ABOUT THIS TASK -
Reprint all records below exactly. No images.

EXERCISE MATERIAL -
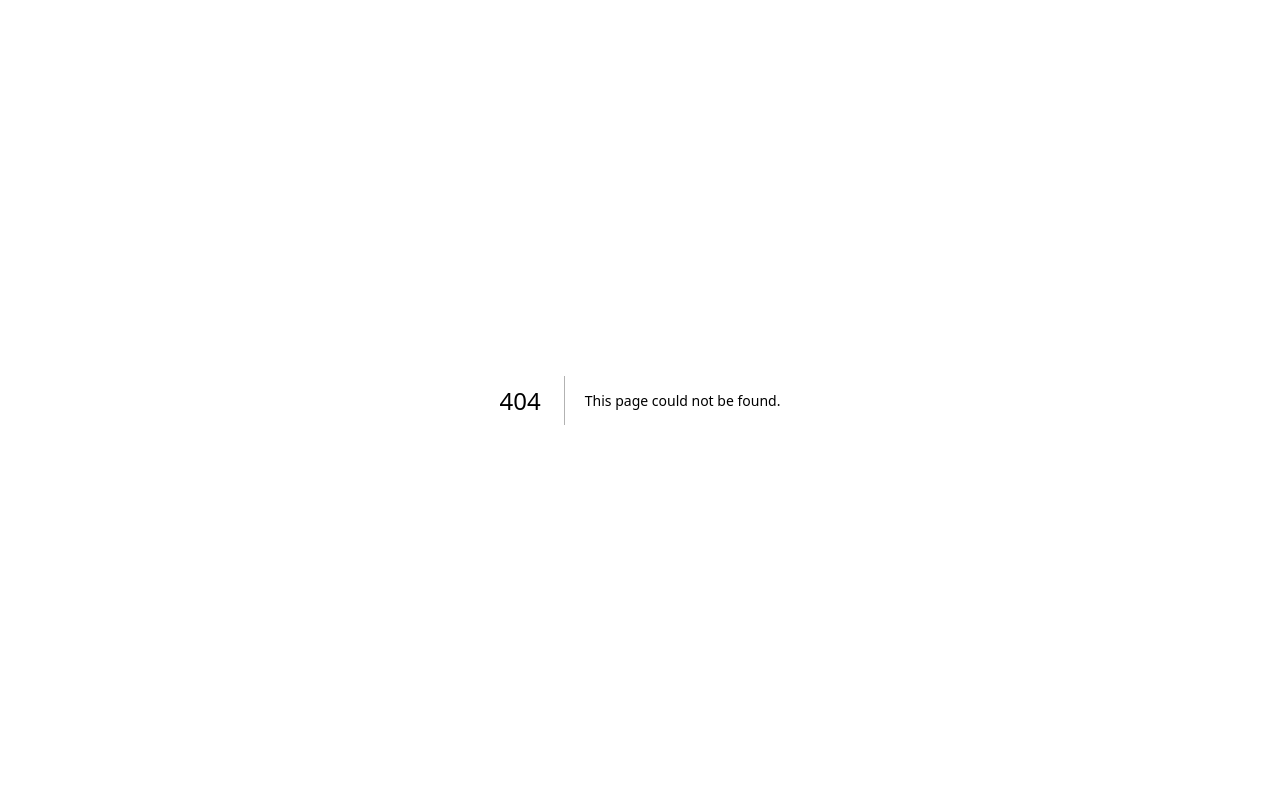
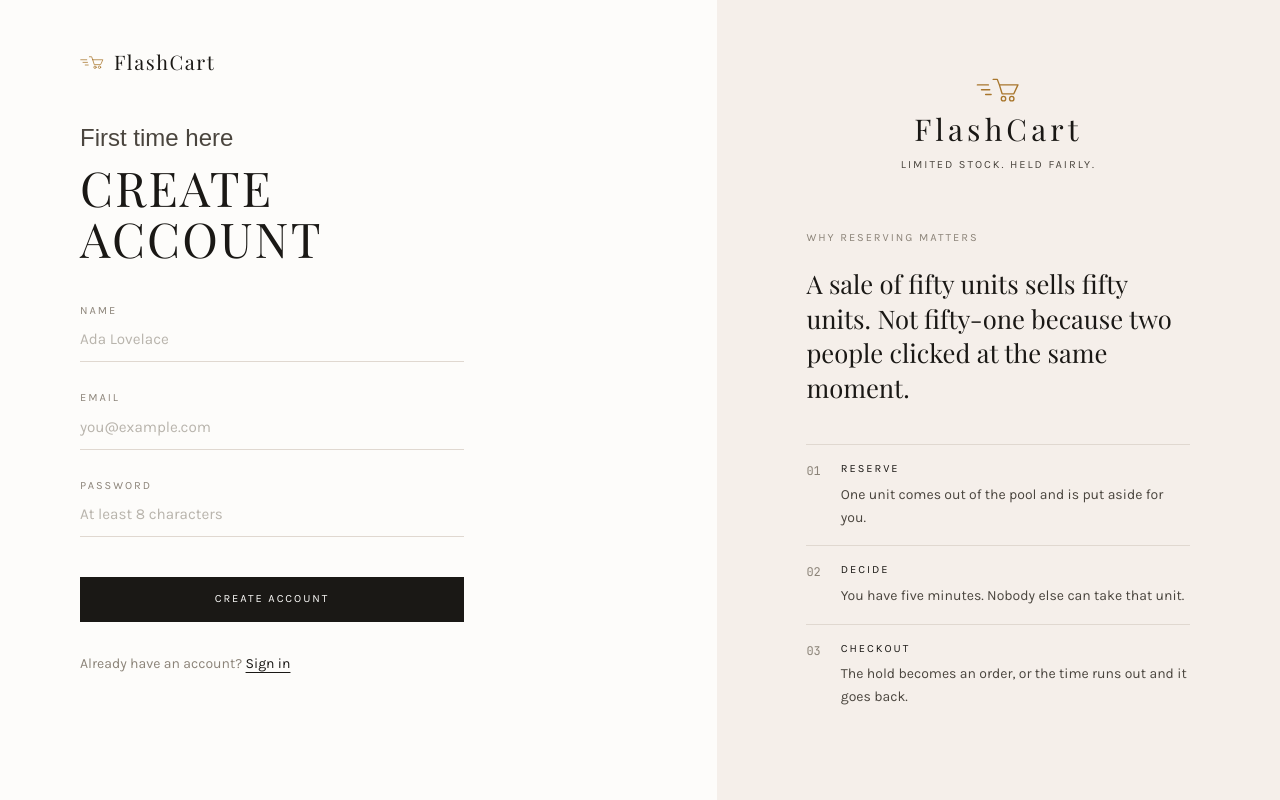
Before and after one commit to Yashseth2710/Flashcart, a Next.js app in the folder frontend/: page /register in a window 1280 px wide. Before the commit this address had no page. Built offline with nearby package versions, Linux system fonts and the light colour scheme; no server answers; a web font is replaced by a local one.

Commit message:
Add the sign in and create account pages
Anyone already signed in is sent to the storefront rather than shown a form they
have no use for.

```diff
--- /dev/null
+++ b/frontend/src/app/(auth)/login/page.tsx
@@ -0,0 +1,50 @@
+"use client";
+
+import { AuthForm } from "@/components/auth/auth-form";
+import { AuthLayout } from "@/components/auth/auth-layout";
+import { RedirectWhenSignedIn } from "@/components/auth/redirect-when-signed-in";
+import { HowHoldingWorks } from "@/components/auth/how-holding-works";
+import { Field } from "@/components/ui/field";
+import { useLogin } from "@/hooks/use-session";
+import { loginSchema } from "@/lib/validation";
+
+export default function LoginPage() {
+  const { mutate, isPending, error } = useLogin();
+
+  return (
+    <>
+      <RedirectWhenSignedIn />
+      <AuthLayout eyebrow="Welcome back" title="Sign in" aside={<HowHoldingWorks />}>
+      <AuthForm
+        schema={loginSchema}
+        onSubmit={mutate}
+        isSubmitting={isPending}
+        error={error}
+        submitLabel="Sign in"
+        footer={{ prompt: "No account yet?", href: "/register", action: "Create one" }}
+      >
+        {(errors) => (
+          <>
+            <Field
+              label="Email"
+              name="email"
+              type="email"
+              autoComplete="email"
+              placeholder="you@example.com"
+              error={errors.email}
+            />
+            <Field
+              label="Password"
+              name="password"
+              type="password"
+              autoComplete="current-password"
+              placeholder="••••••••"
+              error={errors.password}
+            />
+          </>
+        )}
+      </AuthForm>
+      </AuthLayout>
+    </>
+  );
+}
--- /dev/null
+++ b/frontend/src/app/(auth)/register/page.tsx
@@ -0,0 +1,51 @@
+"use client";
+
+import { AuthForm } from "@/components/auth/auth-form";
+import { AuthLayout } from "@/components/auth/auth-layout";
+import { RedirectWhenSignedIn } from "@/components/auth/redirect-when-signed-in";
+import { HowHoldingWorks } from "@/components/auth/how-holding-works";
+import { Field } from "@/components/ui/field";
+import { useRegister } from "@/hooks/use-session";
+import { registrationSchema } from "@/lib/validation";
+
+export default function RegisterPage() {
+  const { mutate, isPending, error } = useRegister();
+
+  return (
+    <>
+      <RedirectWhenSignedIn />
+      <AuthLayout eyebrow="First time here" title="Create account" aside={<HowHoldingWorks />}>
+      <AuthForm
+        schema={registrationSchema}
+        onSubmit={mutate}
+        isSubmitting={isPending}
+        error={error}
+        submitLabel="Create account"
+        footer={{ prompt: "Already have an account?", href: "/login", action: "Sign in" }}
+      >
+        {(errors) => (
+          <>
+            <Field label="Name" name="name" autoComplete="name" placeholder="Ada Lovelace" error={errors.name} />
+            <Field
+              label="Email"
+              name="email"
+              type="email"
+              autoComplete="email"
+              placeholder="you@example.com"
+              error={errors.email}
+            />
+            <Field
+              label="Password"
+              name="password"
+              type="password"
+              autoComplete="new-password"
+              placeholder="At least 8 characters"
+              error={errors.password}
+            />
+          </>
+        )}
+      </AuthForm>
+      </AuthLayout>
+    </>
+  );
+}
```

ANSWER SECTION -
Before and after one commit to Yashseth2710/Flashcart, a Next.js app in the folder frontend/: page /register in a window 1280 px wide. Before the commit this address had no page. Built offline with nearby package versions, Linux system fonts and the light colour scheme; no server answers; a web font is replaced by a local one.

Commit message:
Add the sign in and create account pages
Anyone already signed in is sent to the storefront rather than shown a form they
have no use for.

```diff
--- /dev/null
+++ b/frontend/src/app/(auth)/login/page.tsx
@@ -0,0 +1,50 @@
+"use client";
+
+import { AuthForm } from "@/components/auth/auth-form";
+import { AuthLayout } from "@/components/auth/auth-layout";
+import { RedirectWhenSignedIn } from "@/components/auth/redirect-when-signed-in";
+import { HowHoldingWorks } from "@/components/auth/how-holding-works";
+import { Field } from "@/components/ui/field";
+import { useLogin } from "@/hooks/use-session";
+import { loginSchema } from "@/lib/validation";
+
+export default function LoginPage() {
+  const { mutate, isPending, error } = useLogin();
+
+  return (
+    <>
+      <RedirectWhenSignedIn />
+      <AuthLayout eyebrow="Welcome back" title="Sign in" aside={<HowHoldingWorks />}>
+      <AuthForm
+        schema={loginSchema}
+        onSubmit={mutate}
+        isSubmitting={isPending}
+        error={error}
+        submitLabel="Sign in"
+        footer={{ prompt: "No account yet?", href: "/register", action: "Create one" }}
+      >
+        {(errors) => (
+          <>
+            <Field
+              label="Email"
+              name="email"
+              type="email"
+              autoComplete="email"
+              placeholder="you@example.com"
+              error={errors.email}
+            />
+            <Field
+              label="Password"
+              name="password"
+              type="password"
+              autoComplete="current-password"
+              placeholder="••••••••"
+              error={errors.password}
+            />
+          </>
+        )}
+      </AuthForm>
+      </AuthLayout>
+    </>
+  );
+}
--- /dev/null
+++ b/frontend/src/app/(auth)/register/page.tsx
@@ -0,0 +1,51 @@
+"use client";
+
+import { AuthForm } from "@/components/auth/auth-form";
+import { AuthLayout } from "@/components/auth/auth-layout";
+import { RedirectWhenSignedIn } from "@/components/auth/redirect-when-signed-in";
+import { HowHoldingWorks } from "@/components/auth/how-holding-works";
+import { Field } from "@/components/ui/field";
+import { useRegister } from "@/hooks/use-session";
+import { registrationSchema } from "@/lib/validation";
+
+export default function RegisterPage() {
+  const { mutate, isPending, error } = useRegister();
+
+  return (
+    <>
+      <RedirectWhenSignedIn />
+      <AuthLayout eyebrow="First time here" title="Create account" aside={<HowHoldingWorks />}>
+      <AuthForm
+        schema={registrationSchema}
+        onSubmit={mutate}
+        isSubmitting={isPending}
+        error={error}
+        submitLabel="Create account"
+        footer={{ prompt: "Already have an account?", href: "/login", action: "Sign in" }}
+      >
+        {(errors) => (
+          <>
+            <Field label="Name" name="name" autoComplete="name" placeholder="Ada Lovelace" error={errors.name} />
+            <Field
+              label="Email"
+              name="email"
+              type="email"
+              autoComplete="email"
+              placeholder="you@example.com"
+              error={errors.email}
+            />
+            <Field
+              label="Password"
+              name="password"
+              type="password"
+              autoComplete="new-password"
+              placeholder="At least 8 characters"
+              error={errors.password}
+            />
+          </>
+        )}
+      </AuthForm>
+      </AuthLayout>
+    </>
+  );
+}
```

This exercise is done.